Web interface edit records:
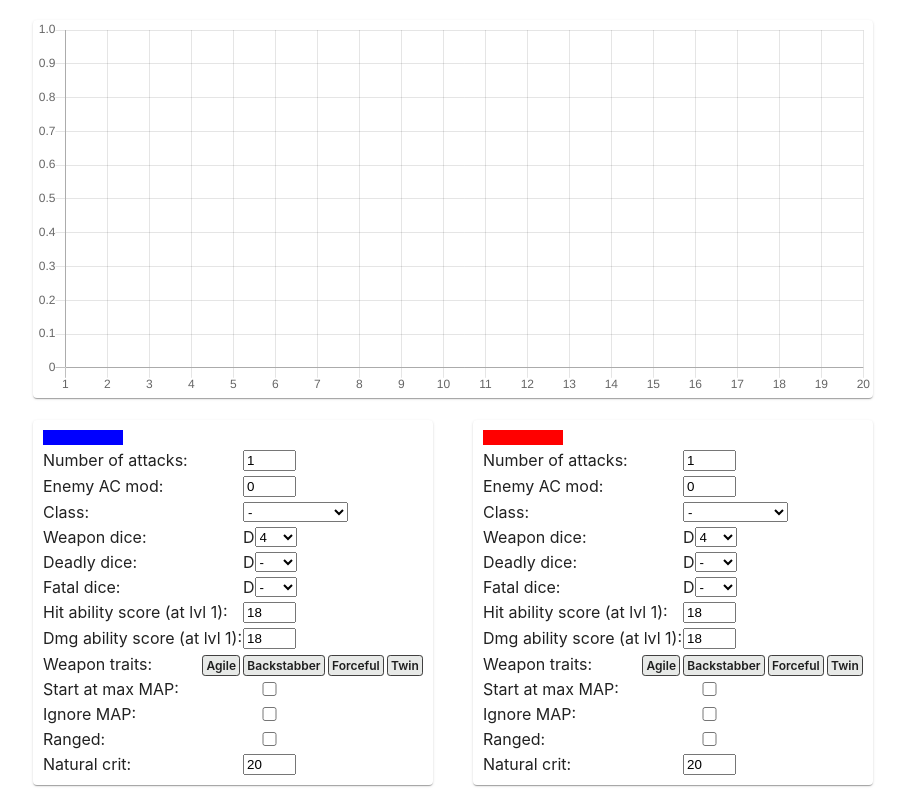
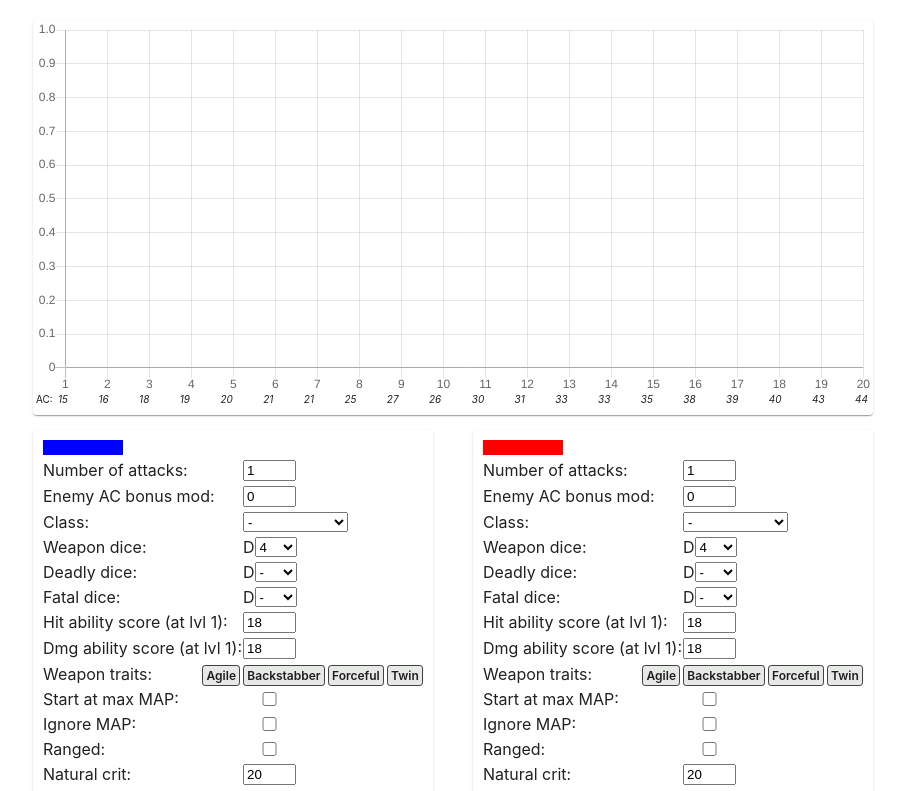
Before and after one commit to TheAziraphale/pathfinder2edmgcalc, a React (Create React App) app: page / in a window 1280 px wide. Shown: the top 791 px of the page, without its empty margins (187-1092 px from the left). Built offline with nearby package versions, Linux system fonts and the light colour scheme.

Commit message:
some more updates

```diff
--- a/public/index.html
+++ b/public/index.html
@@ -7,7 +7,7 @@
     <meta name="theme-color" content="#000000" />
     <meta
       name="description"
-      content="Calculator approximate dmg per round"
+      content="Calculate approximate dmg per round"
     />
     <link rel="apple-touch-icon" href="%PUBLIC_URL%/logo192.png" />
     <!--
--- a/src/components/DMGCalculator.css
+++ b/src/components/DMGCalculator.css
@@ -13,10 +13,32 @@
 }
 
 .graphContainer {
-    height: 360px;
+    height: 370px;
     width: 840px;
     margin: 20px;
     pointer-events: none;
+}
+
+.rowChildren {
+    display: flex;
+    flex-direction: row;
+    justify-content: space-between;
+    margin-right: 5px;
+    margin-left: 25px;
+    margin-top: -15px;
+    margin-bottom: 0px;
+}
+
+.acText {
+    font-size: 10px;
+    font-style: italic;
+}
+
+.acLabel {
+    position: absolute;
+    font-size: 10px;
+    margin-left: 3px;
+    margin-top: -5px;
 }
 
 .labelName {
--- a/src/components/DMGCalculator.tsx
+++ b/src/components/DMGCalculator.tsx
@@ -56,35 +56,28 @@ const DMGCalculator = (props: Props) => {
     const [rage, setRage] = useState(false);
     const [deviseAStratagem, setDeviseAStratagem] = useState(false);
     const [lastAttackWithFinisher, setLastAttackWithFinisher] = useState(false);
+    const [applyPlusHitRunes, setApplyPlusHitRunes] = useState(true);
+    const [applyStrikingRunes, setApplyStrikingRunes] = useState(true);
+
+    useEffect(() => {
+        setApplySneakDmg(classChoice === 'rogue');
+        setApplyPanache(classChoice === 'swashbuckler');
+        setLastAttackWithFinisher(classChoice === 'rogue');
+        setMarkedTarget(classChoice === 'ranger');
+        setRage(classChoice === 'barbarian');
+        setDeviseAStratagem(classChoice === 'investigator');
+        setIntStat('18');
+
+        if ((classChoice !== 'barbarian' && classChoice !== 'ranger')) {
+            setClassSpec('-');
+        }
+    }, [classChoice])
 
     useEffect(() => {
         if(classChoice === '-') {
             setGraphData([]);
         } else {
             setGraphData(getDamageChart());
-        }
-        if(classChoice !== 'rogue' && applySneakDmg) {
-            setApplySneakDmg(false);
-        }
-        if (classChoice !== 'swashbuckler' && applyPanache) {
-            setApplySneakDmg(false);
-            setLastAttackWithFinisher(false);
-        }
-        if (classChoice !== 'ranger' && markedTarget) {
-            setMarkedTarget(false);
-        }
-        if (classChoice !== 'barbarian' && rage) {
-            setRage(false);
-        }
-
-        if (classChoice !== 'investigator' && intStat !== '18') {
-            setIntStat('18');
-        }
-        if (classChoice !== 'investigator' && deviseAStratagem) {
-            setDeviseAStratagem(false);
-        }
-        if ((classChoice !== 'barbarian' && classChoice !== 'ranger') && classSpec !== '-') {
-            setClassSpec('-');
         }
         // eslint-disable-next-line
     }, [
@@ -112,7 +105,9 @@ const DMGCalculator = (props: Props) => {
         twin,
         rage,
         markedTarget,
-        deviseAStratagem
+        deviseAStratagem,
+        applyPlusHitRunes,
+        applyStrikingRunes
     ])
 
     const getClassJson = useCallback(() => {
@@ -195,7 +190,7 @@ const DMGCalculator = (props: Props) => {
     }
 
     const getAvgDmg = (crit:boolean, level:number, lastAttack?: boolean, attack?: number) => {
-        const numberOfDice = Bonuses['EnchantingBonuses'].striking[level] + 1;
+        const numberOfDice = applyStrikingRunes ? Bonuses['EnchantingBonuses'].striking[level] + 1 : 1;
         let dmgFromAbility = getAbilityBonus(level, 'Dmg');
 
         if (ranged) {
@@ -230,7 +225,7 @@ const DMGCalculator = (props: Props) => {
 
         if (backstabber) {
             bonusDmg ++;
-            if (Bonuses['EnchantingBonuses'].hitBonus[level] >= 3) {
+            if (applyPlusHitRunes && Bonuses['EnchantingBonuses'].hitBonus[level] >= 3) {
                 bonusDmg++;
             }
         }
@@ -345,7 +340,7 @@ const DMGCalculator = (props: Props) => {
             if ((attack === 1 && classChoice === 'investigator') && deviseAStratagem) {
                 abilityBonus = getAbilityBonus(level, 'Hit', parseInt(intStat));
             }
-            const enchantmentHitBonus = Bonuses['EnchantingBonuses'].hitBonus[level];
+            const enchantmentHitBonus = applyPlusHitRunes ? Bonuses['EnchantingBonuses'].hitBonus[level] : 0;
 
             return classHitBonus + enchantmentHitBonus + abilityBonus + level;
         }
@@ -363,7 +358,7 @@ const DMGCalculator = (props: Props) => {
             <Paper className={'innerWrapper'}>
                 <div style={{backgroundColor: color, width: 80, height: 15}} />
                 <NumberInput min={0} max={10} value={amountOfAttacks} setValue={setAmountOfAttacks} label={'Number of attacks:'} />
-                <NumberInput min={-20} max={20} value={amountOfExtraAc} setValue={setAmountOfExtraAc} label={'Enemy AC mod:'} />
+                <NumberInput min={-20} max={20} value={amountOfExtraAc} setValue={setAmountOfExtraAc} label={'Enemy AC bonus mod:'} />
                 <ClassChoice name={'Class:'} setClassChoice={(val: string) => {
                     setClassChoice(val);
                     console.log(val);
@@ -386,7 +381,7 @@ const DMGCalculator = (props: Props) => {
                     { classChoice === 'investigator' &&
                         <div>
                             <NumberInput min={8} max={18} value={intStat} setValue={setIntStat} label={'Int ability score (at lvl 1):'} />
-                            <CheckboxInput value={deviseAStratagem} setValue={setDeviseAStratagem} label={"Devise a Stragagem:"} />
+                            <CheckboxInput value={deviseAStratagem} setValue={setDeviseAStratagem} label={"Devise a Stragagem (once):"} />
                         </div>
                     }
                     {classChoice === 'swashbuckler' &&
@@ -458,6 +453,8 @@ const DMGCalculator = (props: Props) => {
                     </div>
                 }
                 <NumberInput min={2} max={20} value={critRange} setValue={setCritRange} label={'Natural crit:'} />
+                <CheckboxInput value={applyPlusHitRunes} setValue={setApplyPlusHitRunes} label={"Plus runes (+1, +2, +3):"} />
+                <CheckboxInput value={applyStrikingRunes} setValue={setApplyStrikingRunes} label={"Striking runes:"} />
             </Paper>
         </div>
     );
--- a/src/components/DMGGraph.tsx
+++ b/src/components/DMGGraph.tsx
@@ -11,6 +11,7 @@ import {
 */
 import './DMGCalculator.css';
 import { Line } from "react-chartjs-2";
+import EnemyAC from '../jsons/EnemyAC.json';
 
 interface Props {
     data?: any[]
@@ -23,6 +24,12 @@ const DMGGraph = (props: Props) => {
                  '11', '12', '13', '14', '15', '16', '17', '18', '19', '20'],
         datasets: data,
       };
+
+      /*
+    for (let i = 0; i < 20; i++) {
+        styledData.labels[i] += ' (' + EnemyAC['ac'][i+1] + ')'
+    }
+    */
 
     return (
         <div className={'graphContainer'}>
@@ -39,6 +46,15 @@ const DMGGraph = (props: Props) => {
                     <LineSeries color={'yellow'} valueField="fourth_value" argumentField="fourth" />
                 </Chart>
                 */}
+                <p className={'acLabel'} key={'ac'}>{'AC:'}</p>
+                <div className={'rowChildren'}>
+                {EnemyAC['ac'].map((ac, index) => {
+                    if(ac === 0) {
+                        return '';
+                    }
+                    return(<p className={'acText'} key={ac + '_' + index}>{ac}</p>)
+                })}
+                </div>
             </Paper>
         </div>
     );
```
Also changed, not shown: 1 other file (tests, documents, lock files or other folders).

**Problem requirements**
Looking through the data above, copy out each line in which the string "investigator" occurs.

**Result of the task**
+        setDeviseAStratagem(classChoice === 'investigator');
-        if (classChoice !== 'investigator' && intStat !== '18') {
-        if (classChoice !== 'investigator' && deviseAStratagem) {
             if ((attack === 1 && classChoice === 'investigator') && deviseAStratagem) {
                     { classChoice === 'investigator' &&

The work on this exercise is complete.